This flock of immature common mergansers is still hunting cooperatively in late August, even though they’ve been able to catch their own food since they fledged the previous spring. Photo by Emily Stone. 

In such a group, mergansers often dive in sync, and send the water roiling with their hunting. I’ve spent many a Boundary Waters afternoon giggling as they pop back to the surface like adorable bobbers. Aquatic insects are enough of a mouthful for the first two weeks of life, and then the chicks switch to catching fish, too. Besides strong swimming muscles and webbed feet, mergansers rely on a serrated beak to help them catch slippery fish. This adaptation has earned them the nickname “sawbill.”

As you might guess from the timing of my sighting, mergansers are one of the last waterfowl to migrate in the fall. Other ducks who are still here—in hot ponds, flowages, or other unique, continuously ice-free waterways—will probably stick it out for most of the winter.
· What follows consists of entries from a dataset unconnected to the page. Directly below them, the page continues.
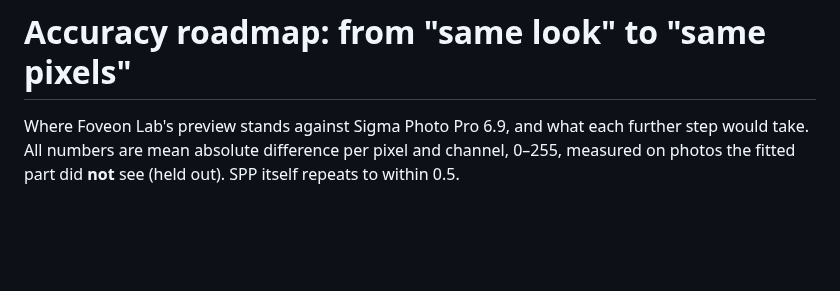
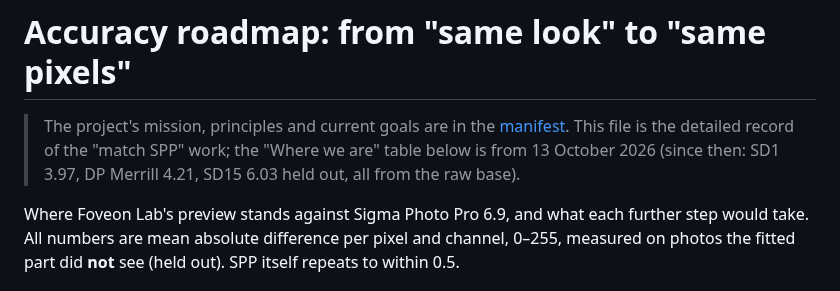
Before and after one commit to biopoetic/foveon-lab, a Markdown page: docs/accuracy-roadmap.md, the part around the change. Rendered like a GitHub page; blank space fills up the shorter version.

```diff
--- a/docs/accuracy-roadmap.md
+++ b/docs/accuracy-roadmap.md
@@ -1,4 +1,8 @@
 # Accuracy roadmap: from "same look" to "same pixels"
+
+> The project's mission, principles and current goals are in the [manifest](MANIFEST.md). This file
+> is the detailed record of the "match SPP" work; the "Where we are" table below is from
+> 13 October 2026 (since then: SD1 3.97, DP Merrill 4.21, SD15 6.03 held out, all from the raw base).
 
 Where Foveon Lab's preview stands against Sigma Photo Pro 6.9, and what each further step would
 take. All numbers are mean absolute difference per pixel and channel, 0–255, measured on photos the
```
Also changed, not shown: README.md (+13 -10 lines), docs/MANIFEST.md (added, +45 -0 lines).
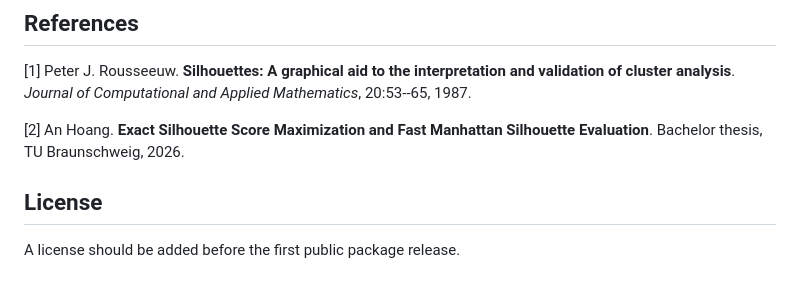
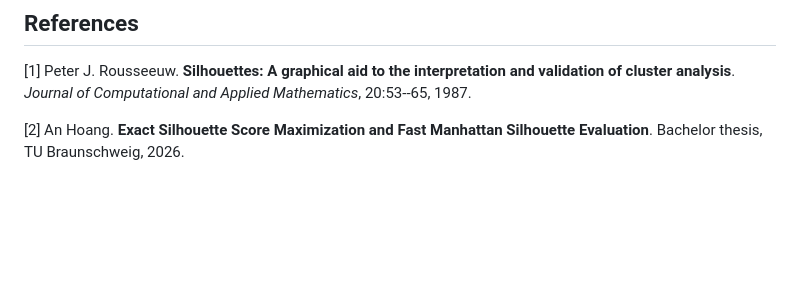
Before and after one commit to anomatomato/manhattan-silhouette, a Markdown page: README.md, the part around the change. Rendered like a GitHub page; blank space fills up the shorter version.

Commit message:
docs: remove license notice

```diff
--- a/README.md
+++ b/README.md
@@ -182,7 +182,3 @@ Mathematics_, 20:53--65, 1987.
 
 [2] An Hoang. **Exact Silhouette Score Maximization and Fast Manhattan
 Silhouette Evaluation**. Bachelor thesis, TU Braunschweig, 2026.
-
-## License
-
-A license should be added before the first public package release.
```
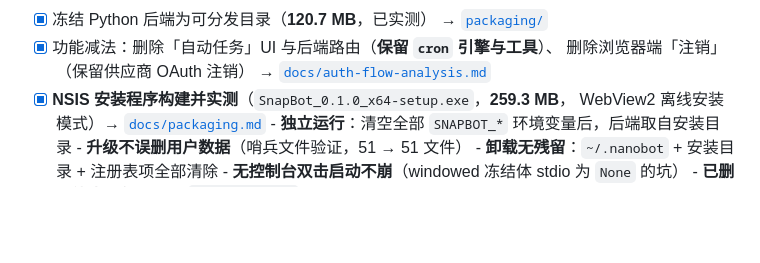
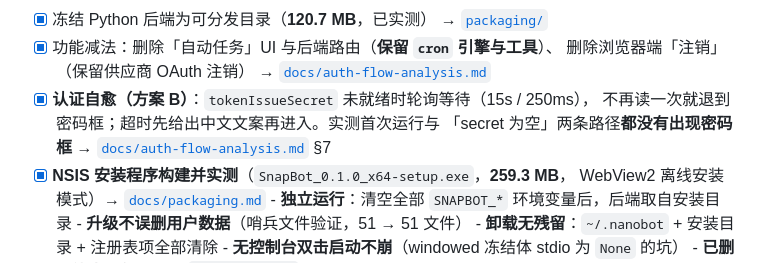
Before and after one commit to Cretaceous-pc/SnapBot, a Markdown page: README.md, the part around the change. GitHub-like rendering; blank space fills up the shorter version.

```diff
--- a/README.md
+++ b/README.md
@@ -64,6 +64,10 @@ Nanobot.exe  (Tauri 壳, 系统 WebView2)
 - [x] 功能减法：删除「自动任务」UI 与后端路由（**保留 `cron` 引擎与工具**）、
       删除浏览器端「注销」（保留供应商 OAuth 注销）
       → [`docs/auth-flow-analysis.md`](docs/auth-flow-analysis.md)
+- [x] **认证自愈（方案 B）**：`tokenIssueSecret` 未就绪时轮询等待（15s / 250ms），
+      不再读一次就退到密码框；超时先给出中文文案再进入。实测首次运行与
+      「secret 为空」两条路径**都没有出现密码框**
+      → [`docs/auth-flow-analysis.md`](docs/auth-flow-analysis.md) §7
 - [x] **NSIS 安装程序构建并实测**（`SnapBot_0.1.0_x64-setup.exe`，**259.3 MB**，
       WebView2 离线安装模式）→ [`docs/packaging.md`](docs/packaging.md)
       - **独立运行**：清空全部 `SNAPBOT_*` 环境变量后，后端取自安装目录
```
Also changed, not shown: docs/auth-flow-analysis.md (+57 -3 lines), docs/packaging.md (+13 -0 lines).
Ryan Brady, a bird biologist for the Wisconsin DNR, told me that “Usually the big rafts of them, especially when including a bunch of males, indicate the end of migration is near.”

Even though the mergansers and I share a love of Northwoods lakes and rivers, I can’t help thinking of two important differences between us. First, I’m jealous that they get to travel together in a large group. Second, they’re headed to warmer climes, and I’m fervently wishing that the lakes will soon be solid playgrounds, and the slush I keep seeing on my windshield will turn into many inches of fluffy, skiable snow. 

Emily’s award-winning second book, Natural Connections: Dreaming of an Elfin Skimmer, is now available to purchase at Or order it from our friends at to receive free shipping!

For more than 50 years, the Cable Natural History Museum has served to connect you to the Northwoods. The Museum is closed, but our Mysteries of the Night exhibit is available online. Connect with us on Facebook, Instagram, YouTube, and to keep track of our latest adventures in learning.